▸ What the task asks
Filter the entries below, keeping every line that has the word "caption".

____________

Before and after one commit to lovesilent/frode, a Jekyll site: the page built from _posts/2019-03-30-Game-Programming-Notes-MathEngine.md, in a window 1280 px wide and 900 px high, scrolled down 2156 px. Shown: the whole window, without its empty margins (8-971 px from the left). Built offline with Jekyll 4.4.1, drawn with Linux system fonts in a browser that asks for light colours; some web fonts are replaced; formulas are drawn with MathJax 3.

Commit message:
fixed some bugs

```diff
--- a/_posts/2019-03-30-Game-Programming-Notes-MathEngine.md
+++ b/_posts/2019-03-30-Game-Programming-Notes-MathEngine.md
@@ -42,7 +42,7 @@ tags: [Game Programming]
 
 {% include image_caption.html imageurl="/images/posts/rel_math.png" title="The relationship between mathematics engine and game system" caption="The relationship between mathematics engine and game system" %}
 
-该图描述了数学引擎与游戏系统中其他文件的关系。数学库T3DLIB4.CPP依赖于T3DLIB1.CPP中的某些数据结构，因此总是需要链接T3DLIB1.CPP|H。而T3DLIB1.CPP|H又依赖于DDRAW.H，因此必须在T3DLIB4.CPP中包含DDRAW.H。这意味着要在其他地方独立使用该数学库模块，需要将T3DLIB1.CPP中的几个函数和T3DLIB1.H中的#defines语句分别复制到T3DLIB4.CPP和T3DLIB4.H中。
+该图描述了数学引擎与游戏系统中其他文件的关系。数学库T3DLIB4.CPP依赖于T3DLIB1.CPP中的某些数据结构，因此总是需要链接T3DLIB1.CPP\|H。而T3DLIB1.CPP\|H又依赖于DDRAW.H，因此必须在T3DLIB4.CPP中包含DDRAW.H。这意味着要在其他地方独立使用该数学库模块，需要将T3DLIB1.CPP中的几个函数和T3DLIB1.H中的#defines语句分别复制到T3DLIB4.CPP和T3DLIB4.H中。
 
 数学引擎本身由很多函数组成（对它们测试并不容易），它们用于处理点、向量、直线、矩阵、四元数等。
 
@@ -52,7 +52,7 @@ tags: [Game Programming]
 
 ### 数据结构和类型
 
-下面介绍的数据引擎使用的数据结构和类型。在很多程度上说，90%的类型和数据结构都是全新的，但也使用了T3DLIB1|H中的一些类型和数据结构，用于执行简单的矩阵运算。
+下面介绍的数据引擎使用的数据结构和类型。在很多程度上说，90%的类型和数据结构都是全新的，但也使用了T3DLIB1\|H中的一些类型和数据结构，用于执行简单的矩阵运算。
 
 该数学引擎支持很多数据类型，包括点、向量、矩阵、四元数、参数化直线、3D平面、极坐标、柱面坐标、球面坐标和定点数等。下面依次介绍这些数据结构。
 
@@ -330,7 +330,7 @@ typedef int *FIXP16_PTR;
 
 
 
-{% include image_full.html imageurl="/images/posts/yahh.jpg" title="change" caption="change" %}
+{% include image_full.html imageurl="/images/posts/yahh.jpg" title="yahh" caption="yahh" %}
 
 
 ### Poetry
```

____________

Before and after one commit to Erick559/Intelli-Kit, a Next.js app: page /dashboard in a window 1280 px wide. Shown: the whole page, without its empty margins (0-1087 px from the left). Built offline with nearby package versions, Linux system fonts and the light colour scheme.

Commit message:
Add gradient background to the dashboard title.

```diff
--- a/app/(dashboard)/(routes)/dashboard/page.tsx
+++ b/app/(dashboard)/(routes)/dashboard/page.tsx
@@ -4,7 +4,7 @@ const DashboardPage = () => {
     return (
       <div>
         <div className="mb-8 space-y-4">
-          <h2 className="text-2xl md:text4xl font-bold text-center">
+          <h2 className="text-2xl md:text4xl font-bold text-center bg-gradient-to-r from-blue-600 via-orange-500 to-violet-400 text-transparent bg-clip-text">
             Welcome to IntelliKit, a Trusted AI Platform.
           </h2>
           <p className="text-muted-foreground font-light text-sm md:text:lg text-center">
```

____________

▸ Exercise result
 {% include image_caption.html imageurl="/images/posts/rel_math.png" title="The relationship between mathematics engine and game system" caption="The relationship between mathematics engine and game system" %}
-{% include image_full.html imageurl="/images/posts/yahh.jpg" title="change" caption="change" %}
+{% include image_full.html imageurl="/images/posts/yahh.jpg" title="yahh" caption="yahh" %}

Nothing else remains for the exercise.